A few days later (and after consulting people way smarter than me), I realized he was testing my resilience and I needed to get back to work, so I scheduled a meeting with the instructor. During that session, he stressed the importance of creating three dimensional characters that would populate the screenplay. He taught me ways to conduct research and develop backstories for the main characters. He said that even though a very small percentage of that information will make it on the page, you’ll create true characters that will connect with your readers. Knowing the backstory of your characters will tell you how they will act or react in any situation. Understanding the character’s backstory creates empathy. And once you and your readers can empathize with your character, emotion comes into play. At that moment, the backstory became central to my character development. Side note: this meeting empowered me to take this page one rewrite to an award-winning script and taught me an incredible life lesson. Thanks, Pete!
Emotion drives story
What I learned through that experience is applicable to the work I do every day. Emotion is a powerful force in storytelling. It’s the necessary component whether you’re creating an awareness of a new campaign or selling laundry detergent. Emotion has the power to override rationalization, so it can change perceptions and influence behavior. Seth Godin reminds us that we purchase an item (or take an action) because of the way it makes us feel. One consumer may buy an Aston Martin because it makes her feel accomplished, proud, or even superior while another may buy a Chevy Bolt because it makes her feel environmentally responsible. Emotion drives our decision-making process. For example, if an Aston Martin satisfies your need to feel accomplished, proud, and superior, you’ll justify that purchase even if it is not affordable or logical. Confirmation bias kicks in while you’re collecting and reviewing data that makes you feel like you’re making the right decision. Of course, you made the right decision; your (cherrypicked!) data confirms it.

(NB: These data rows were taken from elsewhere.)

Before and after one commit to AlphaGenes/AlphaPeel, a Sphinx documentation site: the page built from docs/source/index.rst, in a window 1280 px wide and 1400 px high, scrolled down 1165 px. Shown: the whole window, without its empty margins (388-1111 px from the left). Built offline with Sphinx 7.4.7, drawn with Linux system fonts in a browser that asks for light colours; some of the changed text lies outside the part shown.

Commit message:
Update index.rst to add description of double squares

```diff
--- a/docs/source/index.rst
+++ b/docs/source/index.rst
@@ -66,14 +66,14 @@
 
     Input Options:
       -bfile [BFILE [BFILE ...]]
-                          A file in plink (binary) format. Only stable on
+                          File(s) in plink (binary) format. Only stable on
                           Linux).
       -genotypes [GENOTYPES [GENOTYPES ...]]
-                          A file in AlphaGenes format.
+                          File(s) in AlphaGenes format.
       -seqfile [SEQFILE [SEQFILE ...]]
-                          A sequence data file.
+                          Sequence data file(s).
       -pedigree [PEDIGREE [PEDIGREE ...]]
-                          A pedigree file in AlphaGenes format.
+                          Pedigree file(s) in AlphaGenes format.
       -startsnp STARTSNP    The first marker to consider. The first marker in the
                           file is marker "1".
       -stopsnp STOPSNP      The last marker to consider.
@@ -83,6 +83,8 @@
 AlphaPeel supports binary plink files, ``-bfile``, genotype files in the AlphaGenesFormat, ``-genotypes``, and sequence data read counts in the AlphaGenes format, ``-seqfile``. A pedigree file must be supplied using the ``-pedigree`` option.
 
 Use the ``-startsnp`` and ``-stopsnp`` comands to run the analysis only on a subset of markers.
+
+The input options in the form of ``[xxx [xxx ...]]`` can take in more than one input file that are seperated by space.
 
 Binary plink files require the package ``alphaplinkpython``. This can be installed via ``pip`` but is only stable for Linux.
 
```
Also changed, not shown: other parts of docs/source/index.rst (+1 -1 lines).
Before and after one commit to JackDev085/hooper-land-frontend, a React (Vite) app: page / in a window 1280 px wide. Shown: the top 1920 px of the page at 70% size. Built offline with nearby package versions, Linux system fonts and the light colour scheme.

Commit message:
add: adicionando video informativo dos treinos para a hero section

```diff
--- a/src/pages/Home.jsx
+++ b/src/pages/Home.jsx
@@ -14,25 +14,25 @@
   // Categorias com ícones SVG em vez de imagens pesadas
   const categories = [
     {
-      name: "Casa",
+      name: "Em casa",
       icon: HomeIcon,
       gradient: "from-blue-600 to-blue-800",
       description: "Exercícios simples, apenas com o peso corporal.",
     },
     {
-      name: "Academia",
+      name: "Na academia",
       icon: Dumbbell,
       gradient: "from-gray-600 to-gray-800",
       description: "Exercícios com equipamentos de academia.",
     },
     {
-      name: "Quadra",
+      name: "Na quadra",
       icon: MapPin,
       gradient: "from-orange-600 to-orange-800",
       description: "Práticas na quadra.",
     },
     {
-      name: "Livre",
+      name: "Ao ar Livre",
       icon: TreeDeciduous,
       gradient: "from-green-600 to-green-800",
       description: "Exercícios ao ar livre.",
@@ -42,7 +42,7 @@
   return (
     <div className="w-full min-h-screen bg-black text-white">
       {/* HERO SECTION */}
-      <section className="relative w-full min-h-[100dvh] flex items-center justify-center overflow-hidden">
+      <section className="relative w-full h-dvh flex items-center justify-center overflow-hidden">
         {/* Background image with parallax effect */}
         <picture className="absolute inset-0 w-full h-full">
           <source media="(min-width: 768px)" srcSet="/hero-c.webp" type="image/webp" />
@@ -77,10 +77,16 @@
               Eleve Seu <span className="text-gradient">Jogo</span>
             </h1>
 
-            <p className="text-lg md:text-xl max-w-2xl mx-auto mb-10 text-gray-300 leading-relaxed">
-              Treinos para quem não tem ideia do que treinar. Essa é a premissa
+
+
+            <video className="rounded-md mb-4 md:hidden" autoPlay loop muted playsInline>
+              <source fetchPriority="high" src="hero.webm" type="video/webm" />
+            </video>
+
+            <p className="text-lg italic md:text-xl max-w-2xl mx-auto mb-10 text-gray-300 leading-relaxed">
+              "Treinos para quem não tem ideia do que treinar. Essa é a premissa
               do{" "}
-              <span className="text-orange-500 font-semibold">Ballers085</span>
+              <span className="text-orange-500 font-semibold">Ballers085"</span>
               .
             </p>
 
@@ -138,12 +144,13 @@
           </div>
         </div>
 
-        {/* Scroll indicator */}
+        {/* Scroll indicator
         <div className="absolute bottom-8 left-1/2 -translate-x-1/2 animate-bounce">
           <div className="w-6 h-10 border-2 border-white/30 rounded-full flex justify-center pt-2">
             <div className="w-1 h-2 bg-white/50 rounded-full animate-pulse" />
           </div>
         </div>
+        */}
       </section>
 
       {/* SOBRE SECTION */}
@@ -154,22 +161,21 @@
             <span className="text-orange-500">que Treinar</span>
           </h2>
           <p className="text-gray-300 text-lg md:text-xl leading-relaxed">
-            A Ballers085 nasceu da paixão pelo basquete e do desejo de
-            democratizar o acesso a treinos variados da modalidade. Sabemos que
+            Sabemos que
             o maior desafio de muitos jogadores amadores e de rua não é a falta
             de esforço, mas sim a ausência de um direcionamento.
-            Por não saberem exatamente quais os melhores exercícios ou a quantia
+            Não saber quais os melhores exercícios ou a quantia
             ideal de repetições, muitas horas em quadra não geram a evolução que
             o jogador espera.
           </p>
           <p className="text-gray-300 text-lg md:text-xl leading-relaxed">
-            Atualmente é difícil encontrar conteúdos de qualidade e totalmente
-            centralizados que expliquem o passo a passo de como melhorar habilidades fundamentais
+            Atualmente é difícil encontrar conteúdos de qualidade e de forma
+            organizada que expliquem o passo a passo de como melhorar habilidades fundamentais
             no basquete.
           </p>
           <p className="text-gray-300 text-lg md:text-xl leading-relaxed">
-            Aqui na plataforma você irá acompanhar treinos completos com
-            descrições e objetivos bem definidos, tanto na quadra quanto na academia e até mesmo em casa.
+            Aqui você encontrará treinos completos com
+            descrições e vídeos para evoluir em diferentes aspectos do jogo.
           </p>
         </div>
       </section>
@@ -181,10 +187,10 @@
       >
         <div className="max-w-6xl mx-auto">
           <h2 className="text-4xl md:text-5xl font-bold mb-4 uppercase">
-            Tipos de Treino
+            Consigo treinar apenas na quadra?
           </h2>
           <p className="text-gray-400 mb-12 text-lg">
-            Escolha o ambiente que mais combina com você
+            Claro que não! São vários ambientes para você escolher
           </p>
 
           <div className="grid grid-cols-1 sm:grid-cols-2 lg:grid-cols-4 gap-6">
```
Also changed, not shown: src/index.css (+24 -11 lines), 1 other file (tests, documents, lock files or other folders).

Using emotion to elicit a response is why it’s best to focus on a small group of people rather than everyone. Your emotionally charged story can have greater acuity when your target audience is small, therefore making it more effective. If you analyze your niche audience in terms of psychographics, they should share the same values, attitudes, and interests. If that’s true, they most likely have similar emotional responses that connect their needs with your content. Successful content marketers use emotion to motivate someone to act, to change perception, or to solve a problem. When your audience has ownership of solving its problem, it leads to a sense of accomplishment and pride. All of this is authentic. If our content resonates with our audience on an emotional level and inspires them to act so they solve their problem, it doesn’t end there. A side effect is that your audience will share your content because of its actual value. They share it because they want their family and friends to also benefit from your content. As Jonah Berger points out in the must-read Contagious: Why Things Catch On, when we care, we share. Sharing something of value deepens social connections. They will do your marketing for you.
Tapping into your audience’s emotion is achieved through empathy. We develop tools, such as Personas and Journey Maps, to explain our audience. These tools keep us focused on our audience when we are producing content for them. But the value of these tools depends on our research. Your personas need to be more than superficial reflections of an audience. Empathy is achieved by having a deep understanding of your audience. In part two of this blog, I share how to conduct firsthand discovery research that’ll help you create three dimensional personas.